Show, from the records below, all lines that contain the word "output".

◇ ◇ ◇ ◇ ◇ ◇ ◇

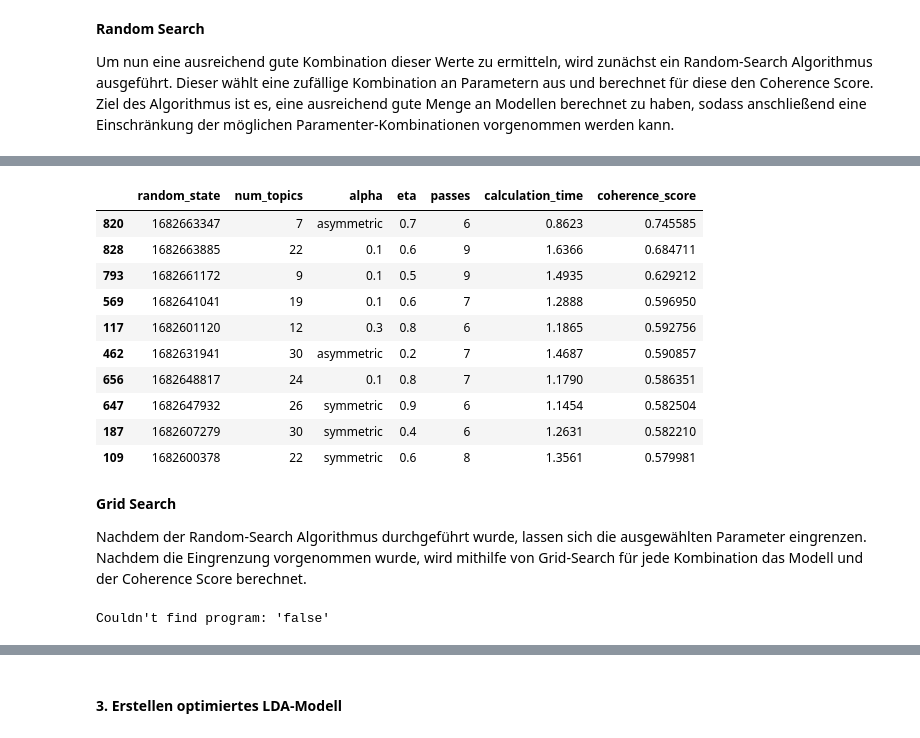
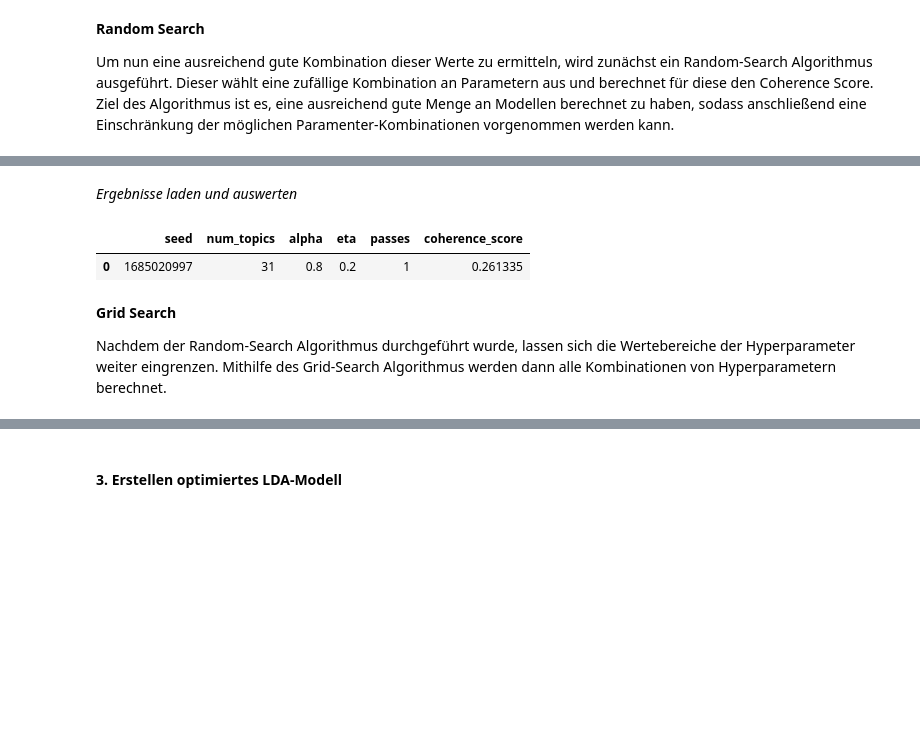
Before and after one commit to lukasschr/bachelorthesis-social-media-analytics, a Jupyter notebook: notebooks/03-Modeling-Evaluation.ipynb, the cells around one changed output, grey strips where cells are left out. Cells and saved outputs as stored; diff of their text form; code cells hidden in the pictures; blank space fills up the shorter version.

```diff
--- a/notebooks/03-Modeling-Evaluation.ipynb
+++ b/notebooks/03-Modeling-Evaluation.ipynb
@@ -128,36 +166,14 @@ Couldn't find program: 'false'
-# %%
-import pandas as pd
-
-# load results
-df = pd.read_feather('../models/hyperparameter_tuning_results_randomsearch.feather')
-df.sort_values('coherence_score', ascending=False, inplace=True)
-df.head(10)
-# %% [output]
-|  | random_state | num_topics | alpha | eta | passes | calculation_time | coherence_score |
-| 820 | 1682663347 | 7 | asymmetric | 0.7 | 6 | 0.8623 | 0.745585 |
-| 828 | 1682663885 | 22 | 0.1 | 0.6 | 9 | 1.6366 | 0.684711 |
-| 793 | 1682661172 | 9 | 0.1 | 0.5 | 9 | 1.4935 | 0.629212 |
-| 569 | 1682641041 | 19 | 0.1 | 0.6 | 7 | 1.2888 | 0.596950 |
-| 117 | 1682601120 | 12 | 0.3 | 0.8 | 6 | 1.1865 | 0.592756 |
-| 462 | 1682631941 | 30 | asymmetric | 0.2 | 7 | 1.4687 | 0.590857 |
-| 656 | 1682648817 | 24 | 0.1 | 0.8 | 7 | 1.1790 | 0.586351 |
-| 647 | 1682647932 | 26 | symmetric | 0.9 | 6 | 1.1454 | 0.582504 |
-| 187 | 1682607279 | 30 | symmetric | 0.4 | 6 | 1.2631 | 0.582210 |
-| 109 | 1682600378 | 22 | symmetric | 0.6 | 8 | 1.3561 | 0.579981 |
+# %% [markdown]
+*Ergebnisse laden und auswerten*
+# %%
+import pandas as pd
+df = pd.read_feather('../models/ht_results_randomsearch.feather')
+df.sort_values('coherence_score', ascending=False, inplace=True)
+df.head(10)
+# %% [output]
+|  | seed | num_topics | alpha | eta | passes | coherence_score |
+| 0 | 1685020997 | 31 | 0.8 | 0.2 | 1 | 0.261335 |
 # %% [markdown]
 **Grid Search**
 
-Nachdem der Random-Search Algorithmus durchgeführt wurde, lassen sich die ausgewählten Parameter eingrenzen. Nachdem die Eingrenzung vorgenommen wurde, wird mithilfe von Grid-Search für jede Kombination das Modell und der Coherence Score berechnet.
+Nachdem der Random-Search Algorithmus durchgeführt wurde, lassen sich die Wertebereiche der Hyperparameter weiter eingrenzen. Mithilfe des Grid-Search Algorithmus werden dann alle Kombinationen von Hyperparametern berechnet.
-# %%
-%%script false
-from src.models.hyperparameter_tuning import GridSearch
-
-gs = GridSearch(
-    processed_df='../data/processed/twitter_tweets_processed.feather',
-    num_topics=[5,6,7],
-    alpha=['asymmetric', 0.1],
-    eta=[0.5, 0.6, 0.7, 0.8, 0.9],
-    passes=[6])
-gs.search()
-# %% [output]
-Couldn't find program: 'false'
```
Also changed, not shown: parts of 27 cells of this notebook, 1 other file.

◇ ◇ ◇ ◇ ◇ ◇ ◇

• **Answer to this exercise**
Before and after one commit to lukasschr/bachelorthesis-social-media-analytics, a Jupyter notebook: notebooks/03-Modeling-Evaluation.ipynb, the cells around one changed output, grey strips where cells are left out. Cells and saved outputs as stored; diff of their text form; code cells hidden in the pictures; blank space fills up the shorter version.
-# %% [output]
+# %% [output]
-# %% [output]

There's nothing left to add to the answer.